Posted on: 17 July 2018
If you notice a mildew odor in your home but you can't seem to figure out where it's coming from, you should consider checking your air conditioning unit. If your HVAC hasn't been cleaned and serviced on schedule, it might be dirty and moldy. This can spread the mildew odor throughout your home every time the air conditioner kicks on. Here are some places to check for mildew in your HVAC system:
If the filter is caked with dust, it's possible that mold will start to grow on it. Dust and dirt provide a food source for mold and allow it to grow inside your AC. This is one reason it's important to have your HVAC cleaned regularly: so dirt and dust won't accumulate. If the filter is dusty, change it and see if that helps the problem.

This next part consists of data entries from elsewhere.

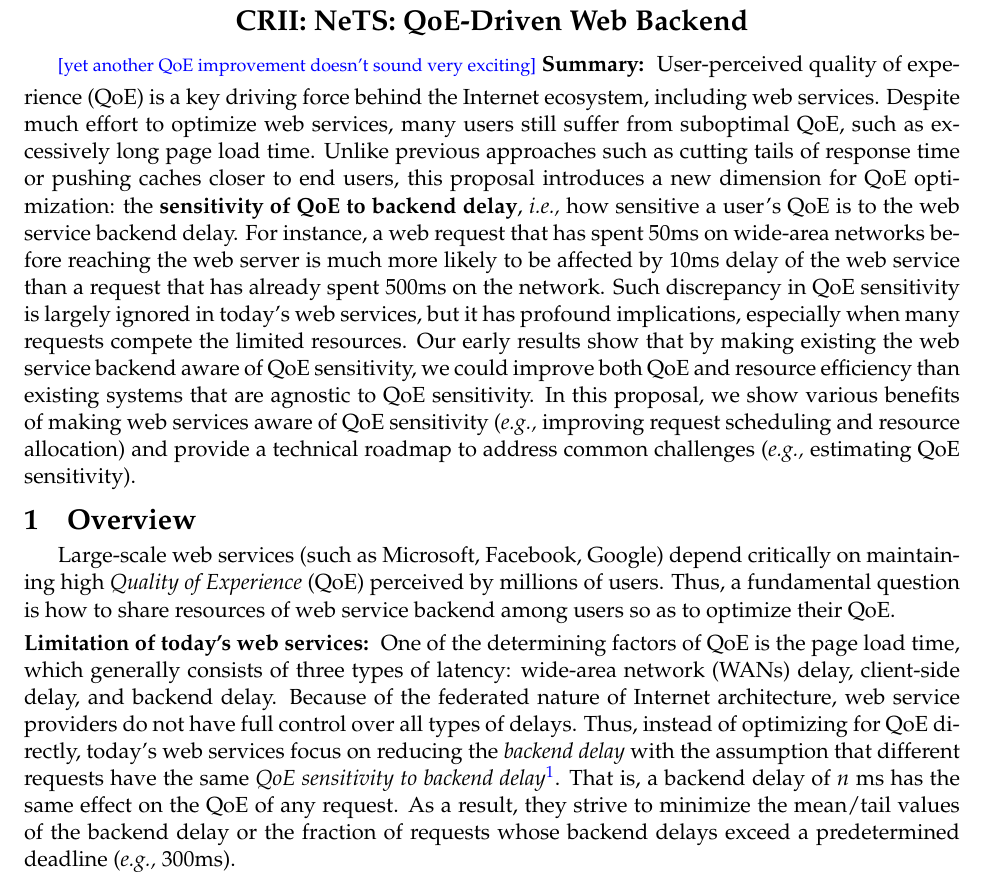
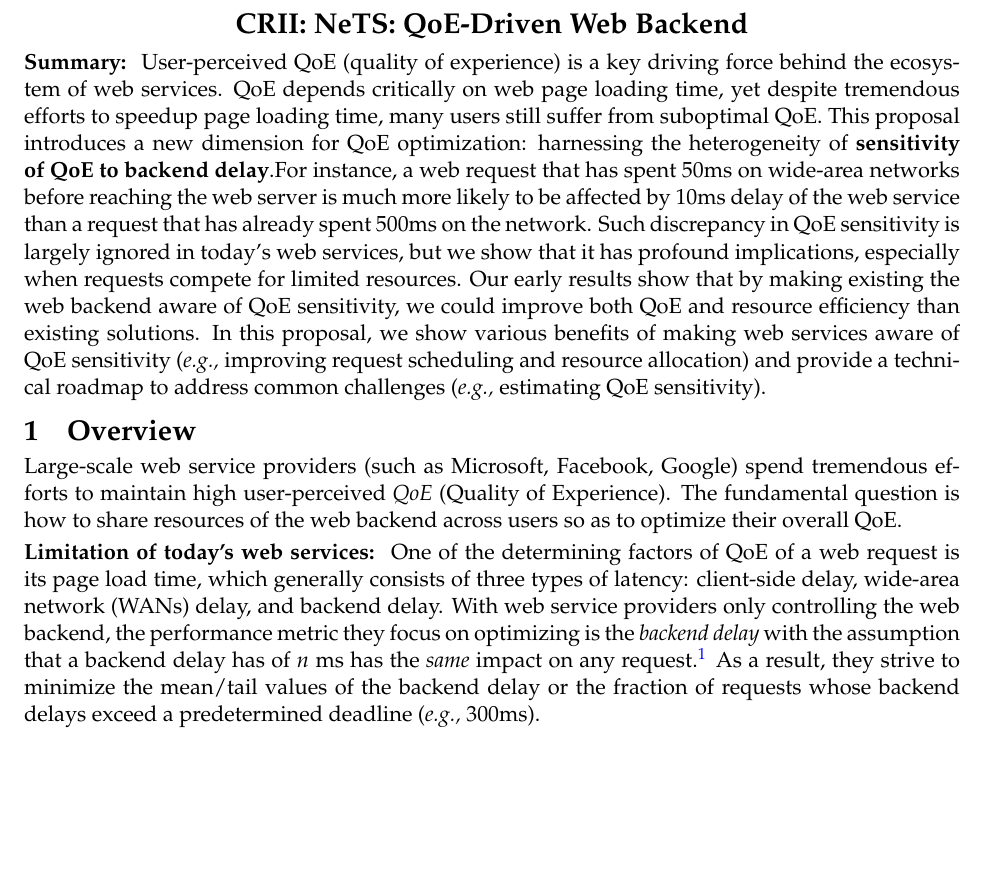
Before and after one commit to junchenj/crii-qoe-draft, a LaTeX document (main.tex, which reads intro.tex): part of page 1 of 10, cut so that both start at the same text, the shorter picture padded with empty space. Compiled offline with pdfLaTeX.

Commit message:
Updates from ShareLaTeX

```diff
--- a/intro.tex
+++ b/intro.tex
@@ -1,12 +1,16 @@
+%!TEX root = main.tex
 \vskip -.75em
-\jc{yet another QoE improvement doesn't sound very exciting}
+% \jc{yet another QoE improvement doesn't sound very exciting}
 \mypara{Summary}
-User-perceived quality of experience (QoE) is a key driving force behind the Internet ecosystem, including web services.
-Despite much effort to optimize web services, many users still suffer from suboptimal QoE, such as excessively long page load time.
-Unlike previous approaches such as cutting tails of response time or pushing caches closer to end users, this proposal introduces a new dimension for QoE optimization: the {\bf sensitivity of QoE to backend delay}, \ie how sensitive a user's QoE is to the web service backend delay.
+User-perceived QoE (quality of experience) is a key driving force behind the ecosystem of web services.
+QoE depends critically on web page loading time, yet despite tremendous efforts to speedup page loading time,
+%(\eg cutting tail latency via redundancy or pushing caches closer to end users),
+many users still suffer from suboptimal QoE.
+%Unlike previous approaches such as cutting tails of response time or pushing caches closer to end users,
+This proposal introduces a new dimension for QoE optimization: harnessing the heterogeneity of {\bf sensitivity of QoE to backend delay}.%, \ie how sensitive a user's QoE is to the web backend delay.
 For instance, a web request that has spent 50ms on wide-area networks before reaching the web server is much more likely to be affected by 10ms delay of the web service than a request that has already spent 500ms on the network.
-Such discrepancy in QoE sensitivity is largely ignored in today's web services, but it has profound implications, especially when many requests compete the limited resources.
-Our early results show that by making existing the web service backend aware of QoE sensitivity, we could improve both QoE and resource efficiency than existing systems that are agnostic to QoE sensitivity.
+Such discrepancy in QoE sensitivity is largely ignored in today's web services, but we show that it has profound implications, especially when requests compete for limited resources.
+Our early results show that by making existing the web backend aware of QoE sensitivity, we could improve both QoE and resource efficiency than existing solutions.
 In this proposal, we show various benefits of making web services aware of QoE sensitivity (\eg improving request scheduling and resource allocation) and provide a technical roadmap to address common challenges  (\eg estimating QoE sensitivity).
 % (1) We quantify its potential benefits in QoE and resource savings.
 % (2) We propose novel algorithms for QoE-aware scheduling and resource allocation of web services.
@@ -24,18 +28,21 @@ In this proposal, we show various benefits of making web services aware of QoE s
 \section{Overview}
 
 % - QoE is important and our goal is to improve QoE for Web Services.
-Large-scale web services (such as Microsoft, Facebook, Google) depend critically on maintaining high {\em Quality of Experience} (QoE) perceived by millions of users.
-Thus, a fundamental question is how to share resources of web service backend among users so as to optimize their QoE.
+\noindent Large-scale web service providers (such as Microsoft, Facebook, Google) spend tremendous efforts to maintain high user-perceived {\em QoE} (Quality of Experience).
+The fundamental question is how to share resources of the web backend across users so as to optimize their overall QoE.
 %Their business models, based on advertisement or subscription, are driven by user engagement, for which QoE is believed to play a vital role (among other factors such as content, user interfaces).
 
 \mypara{Limitation of today's web services}
-One of the determining factors of QoE is the page load time, which generally consists of three types of latency: wide-area network (WANs) delay, client-side delay, and backend delay.
+One of the determining factors of QoE of a web request is its page load time, which generally consists of three types of latency: client-side delay, wide-area network (WANs) delay, and backend delay.
 %- Web services, like applications running in the cloud, have been basing their optimizations on the goal of improving server-side latency (sometimes the fraction of users meeting some fixed deadline)
-Because of the federated nature of Internet architecture, web service providers do not have full control over all types of delays.
+%Because of the federated nature of Internet architecture, web service providers do not have full control over all types of delays.
 %---to them, WANs and clients devices are largely blackboxes operated, not by the web services, but by ISPs, cellular carriers, and device vendors.
 %(while web browsers and apps are developed by the web service providers, the client-side performance is largely decided by how OS share resources among multiple applications).
-Thus, instead of optimizing for QoE directly, today's web services focus on reducing the {\em backend delay} with the assumption that different requests have the same {\em QoE sensitivity to backend delay}\footnote{Modulo the content-specific (\eg web page type) or user-specific (\eg free vs. premium subscription) factors.}.
-That is, a backend delay of $n$~ms has the same effect on the QoE of any request.
+With web service providers only controlling the web backend, the performance metric they focus on optimizing is the
+%Thus, instead of optimizing for QoE directly, today's web services focus on reducing the
+%different requests have the same {\em QoE sensitivity to backend delay}
+{\em backend delay} with the assumption that a backend delay has of $n$~ms has the {\em same} impact on any request.\footnote{Modulo the content-specific (\eg web page type) or user-specific (\eg free vs. premium subscription) factors.}
+% That is, a backend delay of $n$~ms has the same effect on the QoE of any request.
 As a result, they strive to minimize the mean/tail values of the backend delay or the fraction of requests whose backend delays exceed a predetermined deadline (\eg 300ms).
 %- This project takes a step back and asks a different question: does the latency have the same impact on user QoE?
 % In doing so,
```
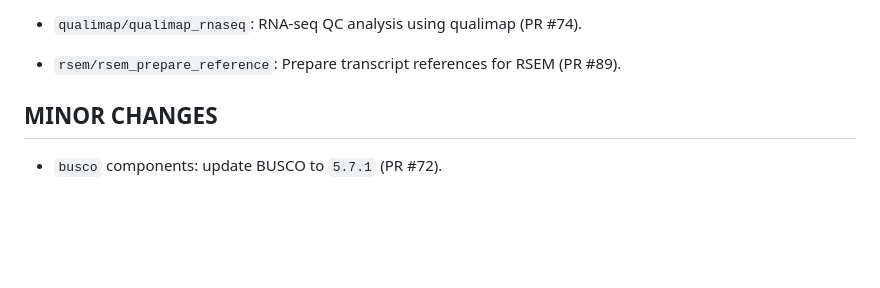
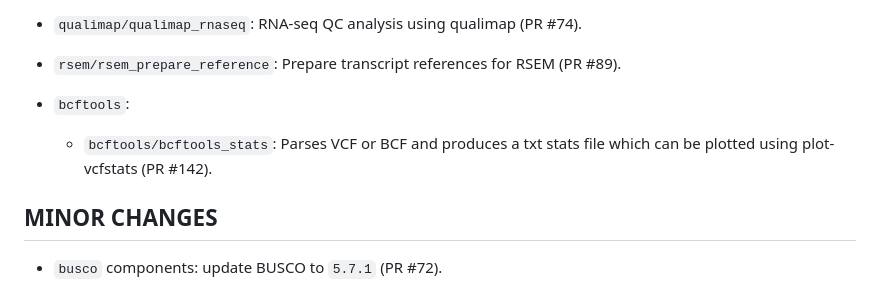
Before and after one commit to viash-hub/biobox, a Markdown page: CHANGELOG.md, the part around the change. Drawn GitHub-style; blank space fills up the shorter version.

```diff
--- a/CHANGELOG.md
+++ b/CHANGELOG.md
@@ -35,6 +35,9 @@
 * `qualimap/qualimap_rnaseq`: RNA-seq QC analysis using qualimap (PR #74).
 
 * `rsem/rsem_prepare_reference`: Prepare transcript references for RSEM (PR #89).
+
+* `bcftools`:
+  - `bcftools/bcftools_stats`: Parses VCF or BCF and produces a txt stats file which can be plotted using plot-vcfstats (PR #142).
 
 ## MINOR CHANGES
 
```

The coils in the air handler are another place for mold to grow because they are often damp due to condensation. If dust gets through the filter, it accumulates on the coils and then mold could start to grow. Unless you know where the coils are and how to access them, you won't be able to look for mold there. It's necessary to remove the panel over the evaporator housing and it could be dangerous to do so, so calling in an HVAC technician for a check is the best thing to do, especially if it has been several months since the coils were cleaned. The coils are usually cleaned when your air conditioner and furnace have their annual service visits, and this helps prevent the growth of mold.
The Condensate Drain
The evaporator coils create condensation that drips into a pan. The pan is connected to a hose that drains the water outside of your home. If the drain hose gets blocked because of debris or mold growth then water can't drain and the pan might overflow. This leads to dampness on the floor around the HVAC, increasing the risk of mold growth. The solution for this problem is to have the HVAC technician clear out the drain hose so the dampness will dry out.
Mold can spread quickly under the right circumstances. If it has moisture, a food supply, and the right environmental conditions, mold could possibly spread throughout your HVAC system. If you suspect mold is growing inside your unit, call for an inspection. A technician can clean out the mold and pinpoint its cause so the underlying problem is repaired to prevent mold from coming back. You can contact companies like Dick Kearsley Service Center for more information.Share